A family’s mountain escape.
A ski house at heart providing both intimate family living and guest dwelling. This property close to Sunday River revealed a steeper incline than initially realized. Creative problem solving would result in a unique, sprawling, layered plan.
Well suited to fit 14 to 16 friends and family members but comfortable for one, the central part of the home is a shared living space with a dining room and large mudroom. The top floor was situated as the owner’s suite with one guest bedroom and bathroom. Downstairs, a large media room entertains a full house and two bunk rooms sleep six to eight guests each.
Simplicity when the day is done.

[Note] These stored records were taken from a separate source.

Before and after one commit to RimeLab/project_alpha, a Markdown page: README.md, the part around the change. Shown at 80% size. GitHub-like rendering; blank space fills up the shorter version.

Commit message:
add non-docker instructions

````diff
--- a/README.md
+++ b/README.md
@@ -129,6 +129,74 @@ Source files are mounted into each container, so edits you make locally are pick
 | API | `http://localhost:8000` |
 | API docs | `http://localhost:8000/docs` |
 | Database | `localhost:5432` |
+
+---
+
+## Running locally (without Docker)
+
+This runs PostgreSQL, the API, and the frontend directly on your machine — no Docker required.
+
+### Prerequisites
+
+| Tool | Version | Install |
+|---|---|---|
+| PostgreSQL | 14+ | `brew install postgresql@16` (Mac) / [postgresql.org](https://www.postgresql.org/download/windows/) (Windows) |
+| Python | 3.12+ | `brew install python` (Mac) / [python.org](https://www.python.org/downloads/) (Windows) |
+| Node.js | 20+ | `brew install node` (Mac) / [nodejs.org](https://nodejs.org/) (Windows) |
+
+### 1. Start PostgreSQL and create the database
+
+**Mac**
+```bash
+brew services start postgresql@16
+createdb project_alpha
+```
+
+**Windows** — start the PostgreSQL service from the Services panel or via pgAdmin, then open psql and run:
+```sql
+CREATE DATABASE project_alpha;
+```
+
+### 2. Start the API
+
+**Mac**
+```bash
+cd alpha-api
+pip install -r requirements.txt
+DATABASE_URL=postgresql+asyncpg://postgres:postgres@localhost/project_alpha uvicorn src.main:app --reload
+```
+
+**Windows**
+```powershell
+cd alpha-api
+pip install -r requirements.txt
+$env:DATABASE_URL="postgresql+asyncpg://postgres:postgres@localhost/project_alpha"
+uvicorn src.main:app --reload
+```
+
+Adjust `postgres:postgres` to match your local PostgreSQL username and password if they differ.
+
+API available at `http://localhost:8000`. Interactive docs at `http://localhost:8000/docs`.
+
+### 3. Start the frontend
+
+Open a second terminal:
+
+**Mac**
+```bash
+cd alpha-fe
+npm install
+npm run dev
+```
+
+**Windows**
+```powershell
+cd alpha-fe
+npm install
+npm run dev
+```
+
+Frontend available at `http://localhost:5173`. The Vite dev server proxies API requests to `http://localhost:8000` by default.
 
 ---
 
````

The client requested a sense of zen in the home, with a focus on clean, minimalist design. Limited trim and natural materials throughout make for a simple interior. White oak was chosen for both flooring and millwork, each with a unique stain to allow multiple tones to come through. The downstairs bunk rooms, which will see more traffic than other bedrooms, use reclaimed paneling and salvaged wood from Portland’s Architectural Salvage. In the bathrooms, a simple limestone with white oak creates a natural, calming ambiance.
Outside, the home sprawls along a hillside, overlooking Maine’s western landscape. Layers of outdoor space, including two patios and an upper deck, create ample opportunity for breathing room no matter how many are home. Stained eastern white cedar siding was left with a rough facade, showing texture that blends naturally against the landscape. The garage, left unstained, will weather to a silver-gray over time, a tone similar to the house.
David Morris, Bud Angst, Caleb Johnson